What lines below include the string "border"? Pick them out and copy them.

[Opening Records for this task section]

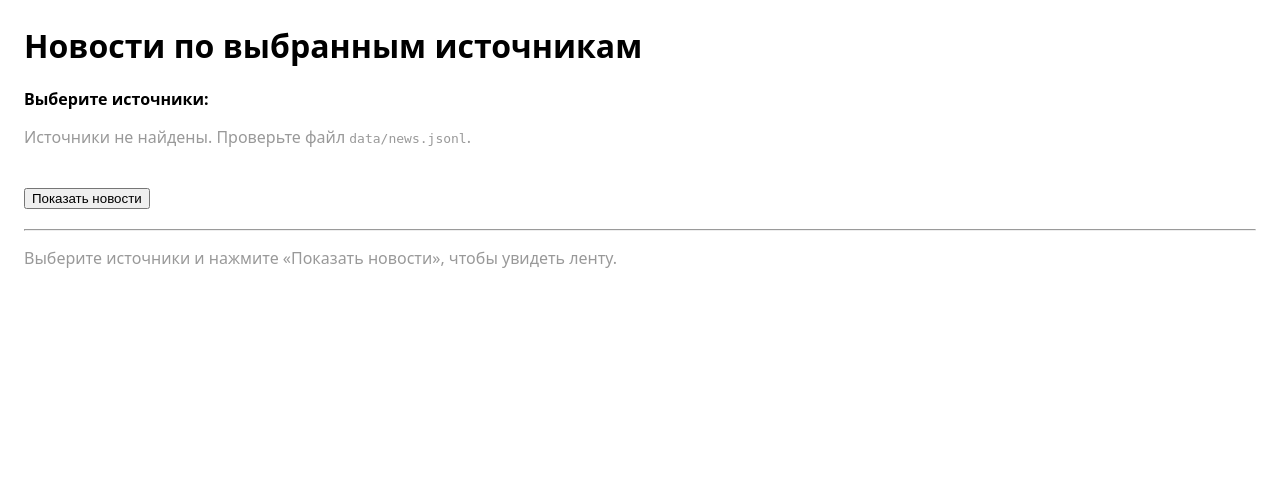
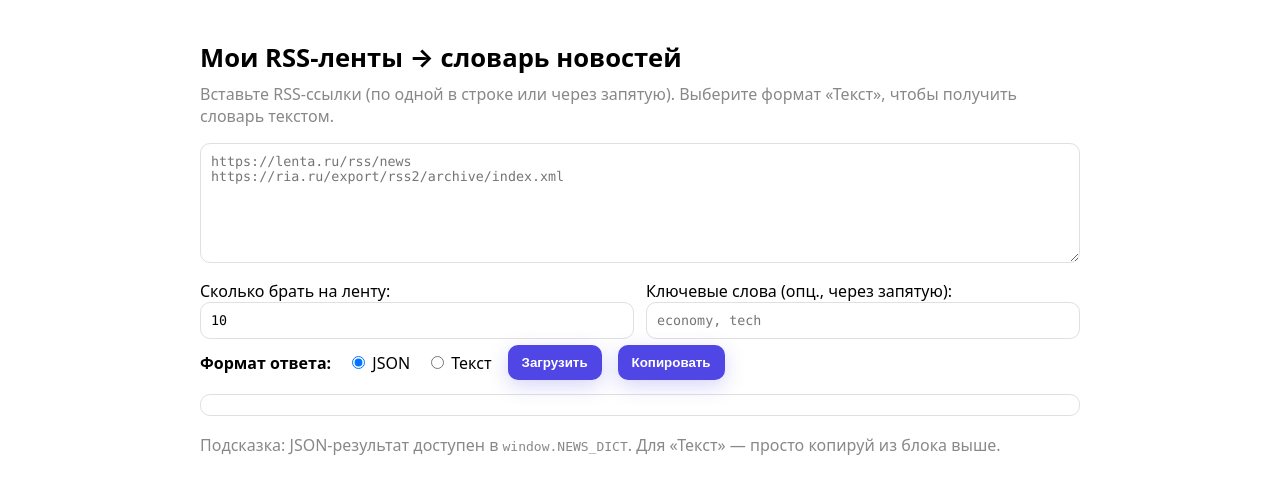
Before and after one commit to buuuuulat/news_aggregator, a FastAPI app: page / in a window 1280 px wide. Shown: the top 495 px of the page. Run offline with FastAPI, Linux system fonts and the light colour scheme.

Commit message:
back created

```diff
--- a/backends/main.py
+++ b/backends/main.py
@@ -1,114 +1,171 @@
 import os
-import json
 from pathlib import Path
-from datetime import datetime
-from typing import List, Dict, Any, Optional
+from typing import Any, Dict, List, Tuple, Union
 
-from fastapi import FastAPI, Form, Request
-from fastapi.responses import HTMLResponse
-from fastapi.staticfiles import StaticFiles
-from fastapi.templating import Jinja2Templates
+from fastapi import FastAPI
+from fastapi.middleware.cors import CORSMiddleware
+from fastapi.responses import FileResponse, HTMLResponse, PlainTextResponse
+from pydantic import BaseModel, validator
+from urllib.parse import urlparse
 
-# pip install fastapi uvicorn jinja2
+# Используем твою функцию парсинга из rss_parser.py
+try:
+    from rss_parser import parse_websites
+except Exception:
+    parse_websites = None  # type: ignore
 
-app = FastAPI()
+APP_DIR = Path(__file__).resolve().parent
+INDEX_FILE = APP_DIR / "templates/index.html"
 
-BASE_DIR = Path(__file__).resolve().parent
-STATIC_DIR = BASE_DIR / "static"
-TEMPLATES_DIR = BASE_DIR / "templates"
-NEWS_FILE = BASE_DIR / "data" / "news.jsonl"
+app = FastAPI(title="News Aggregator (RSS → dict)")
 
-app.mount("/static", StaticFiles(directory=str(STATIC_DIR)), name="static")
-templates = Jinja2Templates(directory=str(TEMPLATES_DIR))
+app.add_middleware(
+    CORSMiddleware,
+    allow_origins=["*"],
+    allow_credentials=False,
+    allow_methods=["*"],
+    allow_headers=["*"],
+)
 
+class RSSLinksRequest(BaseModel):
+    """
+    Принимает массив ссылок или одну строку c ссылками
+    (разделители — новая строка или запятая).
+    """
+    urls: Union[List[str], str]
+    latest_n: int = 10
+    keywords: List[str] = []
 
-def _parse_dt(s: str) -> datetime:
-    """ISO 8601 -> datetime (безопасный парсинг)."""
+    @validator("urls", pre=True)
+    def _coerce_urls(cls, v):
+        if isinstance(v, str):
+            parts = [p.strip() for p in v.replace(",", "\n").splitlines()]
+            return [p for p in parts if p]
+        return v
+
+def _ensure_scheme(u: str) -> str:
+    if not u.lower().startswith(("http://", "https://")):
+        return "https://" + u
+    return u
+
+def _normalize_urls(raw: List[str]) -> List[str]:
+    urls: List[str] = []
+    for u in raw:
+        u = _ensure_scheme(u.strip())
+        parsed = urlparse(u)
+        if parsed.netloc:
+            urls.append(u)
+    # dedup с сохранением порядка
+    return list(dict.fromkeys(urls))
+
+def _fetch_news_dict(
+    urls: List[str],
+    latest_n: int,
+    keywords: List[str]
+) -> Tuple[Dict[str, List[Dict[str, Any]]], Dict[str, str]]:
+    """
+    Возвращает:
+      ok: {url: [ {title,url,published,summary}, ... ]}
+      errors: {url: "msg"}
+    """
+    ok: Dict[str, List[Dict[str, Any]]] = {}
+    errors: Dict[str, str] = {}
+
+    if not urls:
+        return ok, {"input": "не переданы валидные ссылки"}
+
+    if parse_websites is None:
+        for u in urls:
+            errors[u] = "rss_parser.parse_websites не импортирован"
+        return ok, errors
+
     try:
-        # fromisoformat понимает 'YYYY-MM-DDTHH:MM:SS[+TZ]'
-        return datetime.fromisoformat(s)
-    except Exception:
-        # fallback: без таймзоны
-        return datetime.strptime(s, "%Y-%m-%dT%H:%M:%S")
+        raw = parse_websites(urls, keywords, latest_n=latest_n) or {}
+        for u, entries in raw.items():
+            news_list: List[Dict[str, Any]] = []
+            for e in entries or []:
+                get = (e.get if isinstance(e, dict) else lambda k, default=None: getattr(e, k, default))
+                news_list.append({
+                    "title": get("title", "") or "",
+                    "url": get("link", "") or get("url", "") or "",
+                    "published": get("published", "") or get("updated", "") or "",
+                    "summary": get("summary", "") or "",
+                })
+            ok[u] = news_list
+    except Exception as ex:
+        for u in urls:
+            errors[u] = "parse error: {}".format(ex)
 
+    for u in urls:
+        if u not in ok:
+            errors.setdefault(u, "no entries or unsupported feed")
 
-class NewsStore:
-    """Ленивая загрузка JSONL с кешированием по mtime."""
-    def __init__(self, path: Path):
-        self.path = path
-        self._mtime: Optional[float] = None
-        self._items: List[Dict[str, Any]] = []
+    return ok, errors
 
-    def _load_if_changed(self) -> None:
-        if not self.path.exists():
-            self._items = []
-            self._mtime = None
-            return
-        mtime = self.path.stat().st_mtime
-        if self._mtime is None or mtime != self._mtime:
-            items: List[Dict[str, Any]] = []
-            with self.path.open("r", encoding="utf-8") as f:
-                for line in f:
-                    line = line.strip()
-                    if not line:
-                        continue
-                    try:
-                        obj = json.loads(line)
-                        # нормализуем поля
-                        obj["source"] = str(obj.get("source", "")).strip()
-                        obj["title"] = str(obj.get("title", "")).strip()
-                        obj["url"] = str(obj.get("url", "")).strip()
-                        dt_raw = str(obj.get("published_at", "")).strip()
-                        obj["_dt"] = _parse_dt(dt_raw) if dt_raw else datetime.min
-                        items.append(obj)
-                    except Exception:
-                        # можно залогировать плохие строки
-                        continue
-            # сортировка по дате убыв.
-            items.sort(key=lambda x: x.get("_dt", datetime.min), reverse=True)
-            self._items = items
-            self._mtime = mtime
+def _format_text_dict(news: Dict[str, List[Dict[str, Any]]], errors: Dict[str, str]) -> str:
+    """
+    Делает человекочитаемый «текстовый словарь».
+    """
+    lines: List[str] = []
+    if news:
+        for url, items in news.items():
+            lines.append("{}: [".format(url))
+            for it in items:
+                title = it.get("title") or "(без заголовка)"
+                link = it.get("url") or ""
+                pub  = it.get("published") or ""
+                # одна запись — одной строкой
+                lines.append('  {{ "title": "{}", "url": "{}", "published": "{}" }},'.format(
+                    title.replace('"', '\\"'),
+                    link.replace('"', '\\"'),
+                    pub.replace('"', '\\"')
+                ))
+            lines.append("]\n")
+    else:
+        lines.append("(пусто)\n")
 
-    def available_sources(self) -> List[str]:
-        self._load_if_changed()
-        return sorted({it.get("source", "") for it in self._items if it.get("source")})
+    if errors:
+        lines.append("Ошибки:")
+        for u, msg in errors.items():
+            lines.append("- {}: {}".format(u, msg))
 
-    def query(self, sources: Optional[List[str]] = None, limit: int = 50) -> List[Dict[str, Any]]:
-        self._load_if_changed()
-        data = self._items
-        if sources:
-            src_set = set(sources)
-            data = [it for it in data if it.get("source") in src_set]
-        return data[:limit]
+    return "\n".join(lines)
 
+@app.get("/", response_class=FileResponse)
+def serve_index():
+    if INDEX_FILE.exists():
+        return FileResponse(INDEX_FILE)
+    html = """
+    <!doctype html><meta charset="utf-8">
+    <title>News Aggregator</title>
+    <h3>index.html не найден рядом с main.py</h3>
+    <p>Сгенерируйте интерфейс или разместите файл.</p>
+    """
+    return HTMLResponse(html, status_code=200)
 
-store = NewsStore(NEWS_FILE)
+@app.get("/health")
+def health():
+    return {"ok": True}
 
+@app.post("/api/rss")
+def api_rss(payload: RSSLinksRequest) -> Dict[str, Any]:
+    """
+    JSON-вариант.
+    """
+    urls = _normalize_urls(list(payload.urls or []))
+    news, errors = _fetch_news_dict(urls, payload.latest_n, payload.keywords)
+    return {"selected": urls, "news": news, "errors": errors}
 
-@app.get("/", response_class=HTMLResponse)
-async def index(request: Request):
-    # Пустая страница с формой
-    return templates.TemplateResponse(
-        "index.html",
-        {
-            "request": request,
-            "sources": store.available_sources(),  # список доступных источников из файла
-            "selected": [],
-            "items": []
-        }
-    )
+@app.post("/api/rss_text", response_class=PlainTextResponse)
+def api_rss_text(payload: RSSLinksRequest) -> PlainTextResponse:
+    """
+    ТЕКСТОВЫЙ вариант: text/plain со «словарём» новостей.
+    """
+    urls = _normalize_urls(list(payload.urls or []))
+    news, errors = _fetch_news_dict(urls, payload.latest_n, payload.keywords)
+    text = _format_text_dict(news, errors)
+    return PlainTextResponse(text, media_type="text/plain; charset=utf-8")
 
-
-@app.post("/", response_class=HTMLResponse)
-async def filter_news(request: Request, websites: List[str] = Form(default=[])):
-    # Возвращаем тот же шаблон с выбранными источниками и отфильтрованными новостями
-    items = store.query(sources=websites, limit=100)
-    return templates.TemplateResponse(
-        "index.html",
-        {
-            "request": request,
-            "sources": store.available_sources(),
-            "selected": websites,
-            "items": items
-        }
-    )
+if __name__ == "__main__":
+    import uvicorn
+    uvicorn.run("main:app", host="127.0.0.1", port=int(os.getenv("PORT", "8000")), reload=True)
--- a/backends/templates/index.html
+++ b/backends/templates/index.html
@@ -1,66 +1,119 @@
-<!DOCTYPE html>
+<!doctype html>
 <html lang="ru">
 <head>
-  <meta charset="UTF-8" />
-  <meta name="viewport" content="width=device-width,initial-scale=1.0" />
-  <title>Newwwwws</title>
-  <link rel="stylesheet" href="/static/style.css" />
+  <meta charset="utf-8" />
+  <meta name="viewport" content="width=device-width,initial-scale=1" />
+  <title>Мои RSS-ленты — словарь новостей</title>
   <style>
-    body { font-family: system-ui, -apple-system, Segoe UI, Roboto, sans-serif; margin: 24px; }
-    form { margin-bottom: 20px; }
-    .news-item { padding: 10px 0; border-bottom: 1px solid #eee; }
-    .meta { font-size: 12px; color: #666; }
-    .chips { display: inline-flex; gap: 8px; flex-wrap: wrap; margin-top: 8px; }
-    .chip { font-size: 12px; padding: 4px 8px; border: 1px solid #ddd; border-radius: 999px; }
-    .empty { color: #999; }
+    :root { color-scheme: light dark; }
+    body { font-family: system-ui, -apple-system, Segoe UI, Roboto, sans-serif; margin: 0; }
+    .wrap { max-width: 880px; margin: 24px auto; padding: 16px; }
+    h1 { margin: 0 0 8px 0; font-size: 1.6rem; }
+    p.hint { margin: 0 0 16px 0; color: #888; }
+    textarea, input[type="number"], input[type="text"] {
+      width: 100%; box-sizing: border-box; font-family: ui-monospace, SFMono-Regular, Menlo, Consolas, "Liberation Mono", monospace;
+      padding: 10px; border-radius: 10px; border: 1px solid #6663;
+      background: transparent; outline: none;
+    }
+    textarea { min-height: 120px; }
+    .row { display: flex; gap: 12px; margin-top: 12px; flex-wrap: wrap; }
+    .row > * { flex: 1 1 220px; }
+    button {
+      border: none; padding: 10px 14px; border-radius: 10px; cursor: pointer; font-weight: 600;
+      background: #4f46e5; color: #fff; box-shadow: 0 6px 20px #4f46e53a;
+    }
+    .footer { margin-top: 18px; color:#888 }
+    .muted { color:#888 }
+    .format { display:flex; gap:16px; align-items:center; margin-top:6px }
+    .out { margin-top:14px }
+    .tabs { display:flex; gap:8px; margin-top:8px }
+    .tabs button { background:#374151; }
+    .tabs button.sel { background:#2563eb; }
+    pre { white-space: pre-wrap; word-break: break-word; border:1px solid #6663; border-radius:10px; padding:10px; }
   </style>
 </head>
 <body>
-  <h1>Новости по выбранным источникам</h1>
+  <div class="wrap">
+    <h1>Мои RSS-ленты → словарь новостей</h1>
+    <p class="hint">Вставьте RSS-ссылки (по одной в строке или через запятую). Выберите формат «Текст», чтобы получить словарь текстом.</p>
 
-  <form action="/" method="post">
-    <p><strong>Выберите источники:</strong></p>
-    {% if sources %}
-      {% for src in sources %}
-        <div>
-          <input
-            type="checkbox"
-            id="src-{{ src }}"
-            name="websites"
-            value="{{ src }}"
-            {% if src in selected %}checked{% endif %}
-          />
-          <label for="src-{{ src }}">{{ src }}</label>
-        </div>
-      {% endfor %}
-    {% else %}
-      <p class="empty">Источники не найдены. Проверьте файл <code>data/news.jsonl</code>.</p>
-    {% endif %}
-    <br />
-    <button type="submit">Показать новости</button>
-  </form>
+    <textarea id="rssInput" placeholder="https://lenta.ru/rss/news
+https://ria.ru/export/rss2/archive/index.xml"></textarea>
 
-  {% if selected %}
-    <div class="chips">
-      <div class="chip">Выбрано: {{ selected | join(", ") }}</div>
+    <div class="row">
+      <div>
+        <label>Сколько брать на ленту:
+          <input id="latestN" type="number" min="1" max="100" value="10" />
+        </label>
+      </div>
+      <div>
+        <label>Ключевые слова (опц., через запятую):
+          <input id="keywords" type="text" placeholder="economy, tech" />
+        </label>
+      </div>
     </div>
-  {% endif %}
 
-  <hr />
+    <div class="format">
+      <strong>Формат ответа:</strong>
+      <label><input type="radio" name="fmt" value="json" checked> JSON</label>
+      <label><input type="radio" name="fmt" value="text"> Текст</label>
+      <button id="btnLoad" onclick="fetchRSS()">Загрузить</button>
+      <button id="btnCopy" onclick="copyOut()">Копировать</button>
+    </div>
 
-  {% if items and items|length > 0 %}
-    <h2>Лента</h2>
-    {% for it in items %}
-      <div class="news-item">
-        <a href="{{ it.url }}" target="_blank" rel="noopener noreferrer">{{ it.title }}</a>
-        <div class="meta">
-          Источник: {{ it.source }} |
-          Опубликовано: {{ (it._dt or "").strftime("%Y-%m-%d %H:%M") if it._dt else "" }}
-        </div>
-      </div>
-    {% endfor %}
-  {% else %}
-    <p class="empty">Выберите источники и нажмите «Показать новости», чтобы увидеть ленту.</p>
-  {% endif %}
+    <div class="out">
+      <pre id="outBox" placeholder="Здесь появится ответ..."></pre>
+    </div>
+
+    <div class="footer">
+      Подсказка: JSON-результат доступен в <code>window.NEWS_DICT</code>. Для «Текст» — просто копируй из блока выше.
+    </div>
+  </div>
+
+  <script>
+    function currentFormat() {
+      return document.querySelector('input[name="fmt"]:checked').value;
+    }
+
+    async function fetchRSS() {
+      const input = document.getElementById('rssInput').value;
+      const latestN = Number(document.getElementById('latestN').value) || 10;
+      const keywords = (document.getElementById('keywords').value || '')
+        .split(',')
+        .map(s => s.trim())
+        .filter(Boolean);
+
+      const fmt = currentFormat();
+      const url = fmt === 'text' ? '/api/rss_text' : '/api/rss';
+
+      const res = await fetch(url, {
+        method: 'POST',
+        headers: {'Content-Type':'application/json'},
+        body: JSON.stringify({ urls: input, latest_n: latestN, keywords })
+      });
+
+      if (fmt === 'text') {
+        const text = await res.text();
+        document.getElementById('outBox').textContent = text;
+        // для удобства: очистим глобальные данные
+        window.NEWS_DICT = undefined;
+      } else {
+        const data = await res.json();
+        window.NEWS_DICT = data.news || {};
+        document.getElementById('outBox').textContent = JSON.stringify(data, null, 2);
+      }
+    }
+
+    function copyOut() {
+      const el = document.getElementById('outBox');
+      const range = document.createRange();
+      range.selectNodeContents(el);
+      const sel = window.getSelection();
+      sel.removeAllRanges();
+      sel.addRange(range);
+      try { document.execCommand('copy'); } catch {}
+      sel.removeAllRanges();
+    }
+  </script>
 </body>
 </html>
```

[Closing Records for this task section]

● **Answer for this exercise**:
-    .news-item { padding: 10px 0; border-bottom: 1px solid #eee; }
-    .chip { font-size: 12px; padding: 4px 8px; border: 1px solid #ddd; border-radius: 999px; }
+      width: 100%; box-sizing: border-box; font-family: ui-monospace, SFMono-Regular, Menlo, Consolas, "Liberation Mono", monospace;
+      padding: 10px; border-radius: 10px; border: 1px solid #6663;
+      border: none; padding: 10px 14px; border-radius: 10px; cursor: pointer; font-weight: 600;
+    pre { white-space: pre-wrap; word-break: break-word; border:1px solid #6663; border-radius:10px; padding:10px; }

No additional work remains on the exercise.